The input Block Start

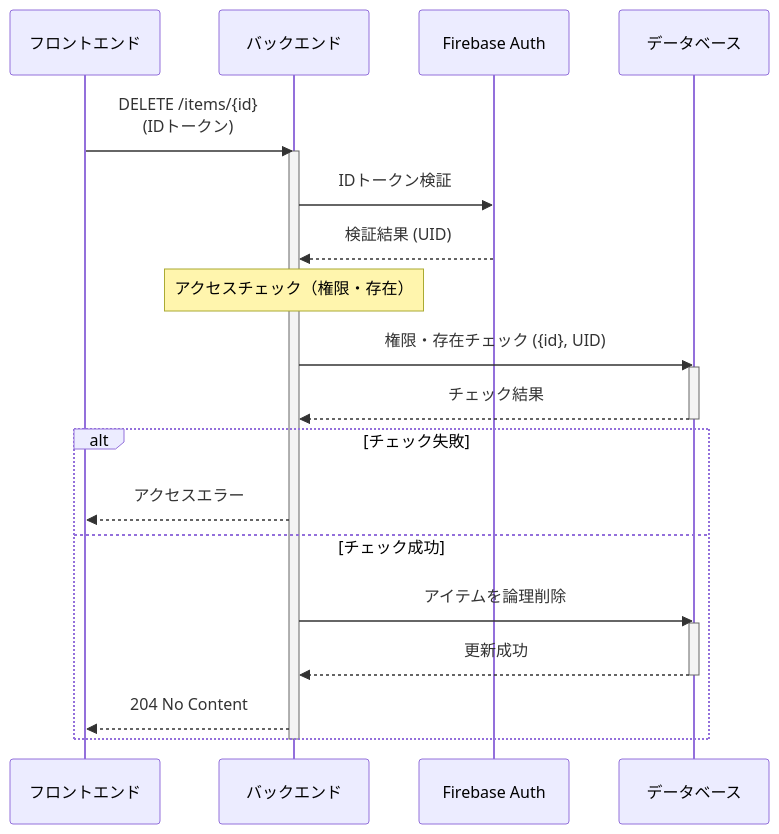
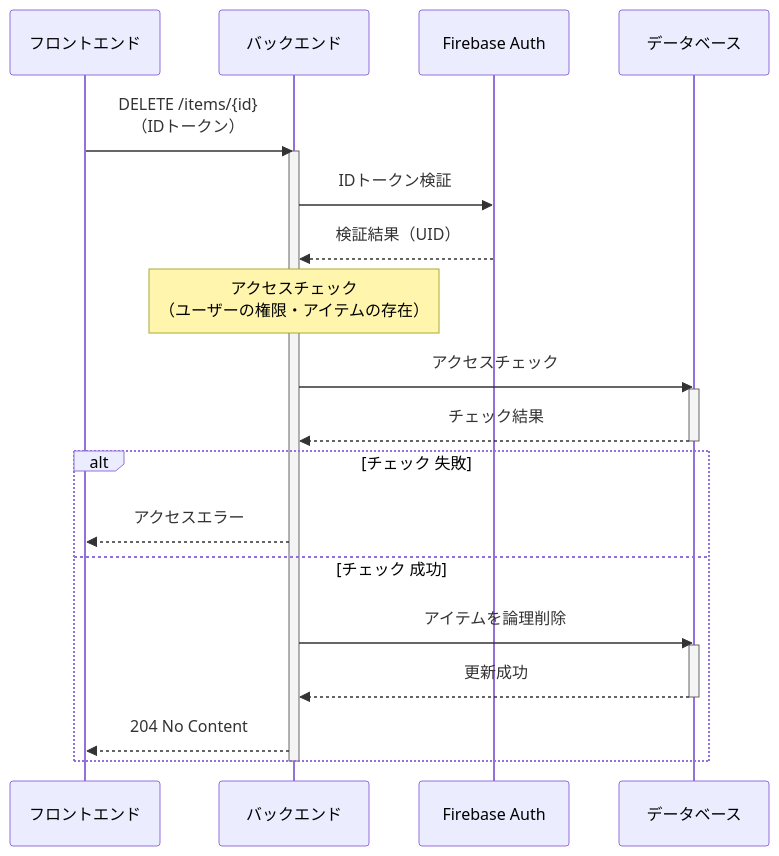
One commit to miki-hayashi-71/inventory-api changed the ninth of 9 diagrams in doc/seaquence.md. Above: the diagram before and after it, drawn with Mermaid. The commit also changed other lines of this file, not shown here.

Commit message:
docs: Revise sequence diagram to clarify subjects and improve layout

````diff
--- a/doc/seaquence.md
+++ b/doc/seaquence.md
@@ -283,29 +274,29 @@
 ```mermaid
 sequenceDiagram
     participant フロントエンド
     participant バックエンド
     participant Firebase Auth
     participant データベース
 
-    フロントエンド->>バックエンド: DELETE /items/{id} <br> (IDトークン)
+    フロントエンド->>バックエンド: DELETE /items/{id} <br>（IDトークン）
     activate バックエンド
     バックエンド->>Firebase Auth: IDトークン検証
-    Firebase Auth-->>バックエンド: 検証結果 (UID)
+    Firebase Auth-->>バックエンド: 検証結果（UID）
 
-    note over バックエンド: アクセスチェック（権限・存在）
-    バックエンド->>データベース: 権限・存在チェック ({id}, UID)
+    note over バックエンド: アクセスチェック <br>（ユーザーの権限・アイテムの存在）
+    バックエンド->>データベース:  アクセスチェック
     activate データベース
     データベース-->>バックエンド: チェック結果
     deactivate データベース
 
-    alt チェック失敗
+    alt チェック 失敗
         バックエンド-->>フロントエンド: アクセスエラー
-    else チェック成功
+    else チェック 成功
         バックエンド->>データベース: アイテムを論理削除
         activate データベース
         データベース-->>バックエンド: 更新成功
         deactivate データベース
         バックエンド-->>フロントエンド: 204 No Content
     end
     deactivate バックエンド
 ```
````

The input Block End

Aim of the task =
The expected answer is every line in the data above that carries the string "データベース".

Answer to this problem =
     participant データベース
-    バックエンド->>データベース: 権限・存在チェック ({id}, UID)
+    バックエンド->>データベース:  アクセスチェック
     activate データベース
     データベース-->>バックエンド: チェック結果
     deactivate データベース
         バックエンド->>データベース: アイテムを論理削除
         activate データベース
         データベース-->>バックエンド: 更新成功
         deactivate データベース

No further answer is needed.